Right.

And the vote on the Supreme Court in favor of this indefensible ruling was 8 to 1. 8 to 1!

Forget it, Jack. It’s Louisianatown. Continue reading

Wait, WHAT? I Don’t Understand This Case At All: The Louisiana Lawyer’s Betrayal

Robert McCoy (above), facing trial for a triple murder in Louisiana, told his lawyer, Larry English, that he was innocent. Someone else had killed the victims, he insisted. English, however, knew better. He wasn’t buying any of it.

“I met with Robert at the courthouse and explained to him that I intended to concede that he had killed the three victims,” Mr. English stated in a sworn statement. “Robert was furious and it was a very intense meeting. He told me not to make that concession, but I told him that I was going to do so….I know that Robert was completely opposed to me telling the jury that he was guilty of killing the three victims,” Mr. English said. “But I believed that this was the only way to save his life.”

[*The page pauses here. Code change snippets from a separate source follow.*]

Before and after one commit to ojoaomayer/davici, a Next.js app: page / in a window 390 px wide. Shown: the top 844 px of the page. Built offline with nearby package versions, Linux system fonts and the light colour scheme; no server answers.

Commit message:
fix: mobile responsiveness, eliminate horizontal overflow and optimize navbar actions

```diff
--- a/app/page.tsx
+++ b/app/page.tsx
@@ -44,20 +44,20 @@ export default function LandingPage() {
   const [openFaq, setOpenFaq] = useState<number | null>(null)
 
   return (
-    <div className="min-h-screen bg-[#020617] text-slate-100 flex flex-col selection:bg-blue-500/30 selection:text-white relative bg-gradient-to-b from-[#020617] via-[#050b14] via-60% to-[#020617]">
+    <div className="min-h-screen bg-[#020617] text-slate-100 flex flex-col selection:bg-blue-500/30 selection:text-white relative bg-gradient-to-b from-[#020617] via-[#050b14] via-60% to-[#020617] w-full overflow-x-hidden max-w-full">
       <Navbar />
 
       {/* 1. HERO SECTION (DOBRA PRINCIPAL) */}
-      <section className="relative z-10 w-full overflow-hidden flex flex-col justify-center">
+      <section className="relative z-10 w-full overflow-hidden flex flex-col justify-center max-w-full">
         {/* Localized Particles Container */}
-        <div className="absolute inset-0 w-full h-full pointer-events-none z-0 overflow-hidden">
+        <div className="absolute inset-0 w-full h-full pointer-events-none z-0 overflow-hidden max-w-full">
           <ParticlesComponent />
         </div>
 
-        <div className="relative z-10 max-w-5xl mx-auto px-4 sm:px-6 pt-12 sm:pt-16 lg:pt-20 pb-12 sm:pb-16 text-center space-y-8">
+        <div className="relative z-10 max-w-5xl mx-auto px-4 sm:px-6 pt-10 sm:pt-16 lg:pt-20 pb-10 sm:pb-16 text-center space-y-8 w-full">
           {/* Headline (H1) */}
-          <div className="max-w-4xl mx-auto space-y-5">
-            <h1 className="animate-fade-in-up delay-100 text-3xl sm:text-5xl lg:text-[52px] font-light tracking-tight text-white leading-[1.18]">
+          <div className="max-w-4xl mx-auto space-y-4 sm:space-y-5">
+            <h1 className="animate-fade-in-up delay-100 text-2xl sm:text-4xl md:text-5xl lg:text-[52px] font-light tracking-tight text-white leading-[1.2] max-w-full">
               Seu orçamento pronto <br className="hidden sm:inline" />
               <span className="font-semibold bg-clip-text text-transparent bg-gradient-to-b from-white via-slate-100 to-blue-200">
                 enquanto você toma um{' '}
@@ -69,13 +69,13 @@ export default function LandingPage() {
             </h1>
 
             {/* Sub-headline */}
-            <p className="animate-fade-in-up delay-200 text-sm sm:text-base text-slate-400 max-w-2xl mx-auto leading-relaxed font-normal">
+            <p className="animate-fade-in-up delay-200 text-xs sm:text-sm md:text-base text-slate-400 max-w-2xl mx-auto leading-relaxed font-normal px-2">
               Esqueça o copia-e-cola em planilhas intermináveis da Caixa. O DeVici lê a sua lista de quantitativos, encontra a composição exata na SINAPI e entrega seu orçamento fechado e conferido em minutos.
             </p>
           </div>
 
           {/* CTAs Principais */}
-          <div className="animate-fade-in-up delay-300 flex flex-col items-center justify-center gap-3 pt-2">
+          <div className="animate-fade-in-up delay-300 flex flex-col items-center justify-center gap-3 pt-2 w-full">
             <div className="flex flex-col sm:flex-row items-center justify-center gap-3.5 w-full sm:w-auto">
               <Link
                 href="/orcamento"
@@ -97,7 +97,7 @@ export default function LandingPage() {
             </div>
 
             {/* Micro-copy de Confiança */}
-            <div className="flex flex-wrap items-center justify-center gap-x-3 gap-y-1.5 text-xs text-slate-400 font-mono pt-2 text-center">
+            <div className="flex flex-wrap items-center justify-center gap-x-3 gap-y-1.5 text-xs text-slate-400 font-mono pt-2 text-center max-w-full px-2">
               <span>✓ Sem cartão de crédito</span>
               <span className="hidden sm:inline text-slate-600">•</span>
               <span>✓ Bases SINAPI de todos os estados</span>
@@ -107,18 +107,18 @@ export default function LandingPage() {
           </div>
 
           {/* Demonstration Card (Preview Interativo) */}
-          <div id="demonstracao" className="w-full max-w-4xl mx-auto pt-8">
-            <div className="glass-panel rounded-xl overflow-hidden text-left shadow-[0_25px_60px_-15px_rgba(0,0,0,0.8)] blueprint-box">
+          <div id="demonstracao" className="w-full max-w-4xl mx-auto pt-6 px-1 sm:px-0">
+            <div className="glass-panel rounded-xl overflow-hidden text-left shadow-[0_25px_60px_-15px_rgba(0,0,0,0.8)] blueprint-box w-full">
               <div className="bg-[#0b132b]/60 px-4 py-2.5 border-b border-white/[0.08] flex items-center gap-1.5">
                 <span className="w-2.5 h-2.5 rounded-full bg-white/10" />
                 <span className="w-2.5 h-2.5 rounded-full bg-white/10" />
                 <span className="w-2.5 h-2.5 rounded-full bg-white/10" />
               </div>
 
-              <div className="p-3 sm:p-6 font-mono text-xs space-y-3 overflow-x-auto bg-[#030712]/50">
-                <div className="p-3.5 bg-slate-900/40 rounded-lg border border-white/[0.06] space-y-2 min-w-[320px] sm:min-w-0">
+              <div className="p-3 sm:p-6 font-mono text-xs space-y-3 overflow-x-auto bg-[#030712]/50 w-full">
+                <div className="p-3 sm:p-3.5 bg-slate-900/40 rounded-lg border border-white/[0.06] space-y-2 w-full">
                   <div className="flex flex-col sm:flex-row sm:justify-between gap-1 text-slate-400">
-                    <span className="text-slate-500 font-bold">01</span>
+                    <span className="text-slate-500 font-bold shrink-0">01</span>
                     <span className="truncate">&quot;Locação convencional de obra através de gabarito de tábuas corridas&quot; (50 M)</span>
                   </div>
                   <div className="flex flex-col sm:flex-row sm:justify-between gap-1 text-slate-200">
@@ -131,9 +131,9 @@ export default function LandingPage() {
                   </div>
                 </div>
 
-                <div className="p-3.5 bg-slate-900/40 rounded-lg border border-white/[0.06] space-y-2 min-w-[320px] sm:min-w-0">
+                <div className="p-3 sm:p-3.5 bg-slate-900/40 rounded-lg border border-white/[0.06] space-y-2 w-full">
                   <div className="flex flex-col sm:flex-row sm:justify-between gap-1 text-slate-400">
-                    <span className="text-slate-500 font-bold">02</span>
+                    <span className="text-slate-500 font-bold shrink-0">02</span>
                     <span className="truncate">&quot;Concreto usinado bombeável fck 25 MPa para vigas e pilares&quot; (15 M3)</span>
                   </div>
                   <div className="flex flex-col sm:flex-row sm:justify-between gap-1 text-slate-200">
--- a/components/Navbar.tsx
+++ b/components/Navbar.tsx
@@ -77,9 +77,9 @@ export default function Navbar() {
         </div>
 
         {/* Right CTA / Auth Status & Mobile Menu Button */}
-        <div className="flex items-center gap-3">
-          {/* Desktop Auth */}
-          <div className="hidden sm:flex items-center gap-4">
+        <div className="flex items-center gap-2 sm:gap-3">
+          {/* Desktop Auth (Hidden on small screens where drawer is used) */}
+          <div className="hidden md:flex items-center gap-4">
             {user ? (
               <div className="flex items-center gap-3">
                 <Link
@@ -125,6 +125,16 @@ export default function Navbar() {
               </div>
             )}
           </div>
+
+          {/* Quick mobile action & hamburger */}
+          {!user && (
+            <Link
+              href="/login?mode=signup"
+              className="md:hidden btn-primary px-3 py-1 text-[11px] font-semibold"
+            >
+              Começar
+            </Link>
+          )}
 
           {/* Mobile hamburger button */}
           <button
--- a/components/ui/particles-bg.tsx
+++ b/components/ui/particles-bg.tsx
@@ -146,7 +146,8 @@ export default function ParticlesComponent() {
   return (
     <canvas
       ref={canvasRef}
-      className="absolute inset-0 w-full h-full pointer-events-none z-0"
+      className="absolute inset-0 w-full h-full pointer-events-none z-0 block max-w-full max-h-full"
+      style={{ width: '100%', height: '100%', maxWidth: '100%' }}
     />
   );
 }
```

English’s theory was that in the state’s two-phase trail system, he would lose credibility with the jury if he insisted McCoy was wrongly charged in the face of overwhelming evidence He wanted to have the trust of the jurors in the second phase, when he would have to argue that they should spare Mr. McCoy’s life.

After the meeting, Mr. McCoy tried to fire his lawyer, saying he would rather represent himself—So would I— but Judge Jeff Cox refused to let English off the case. So, as promised, English told the jury during his opening statement that his client was a triple murderer. McCoy objected in court, protesting, “I did not murder my family, your honor ! I had alibis of me being out of state. Your honor, this is unconstitutional for you to keep an attorney on my case when this attorney is completely selling me out.”

The objection was over-ruled.  McCoy’s lawyer, the judge apparently believed, knew better than his client what his client’s best interests were.

He didn’t though. McCoy was convicted and sentenced to death despite all of that supposed good will, credibility and trust English had built up by throwing his own client under the criminal justice bus.  The victim of this Bizarro World representation appealed the conviction to the Louisiana Supreme Court, saying his lawyer had turned on him. The court ruled against him,  holding that

“Given the circumstances of this crime and the overwhelming evidence incriminating the defendant admitting guilt in an attempt to avoid the imposition of the death penalty appears to constitute reasonable trial strategy.”

Now the United States Supreme Court is going to consider the case, McCoy v. Louisiana, and the question of whether a lawyer who disregards a client’s explicit instruction to plead not guilty has breached the Constitutional right to counsel.

I am stunned.  What question? Apparently this is a thing in Louisiana. “Counsel’s strategic choices should not be impeded by a rigid blanket rule demanding the defendant’s consent,” Louisiana’s lawyers  wrote in a brief urging the court to pass on the case. Since 2000, the Louisiana Supreme Court has allowed defense lawyers to concede their clients’ guilt in four other capital cases over the clients’ express objections.

Good grief. Continue reading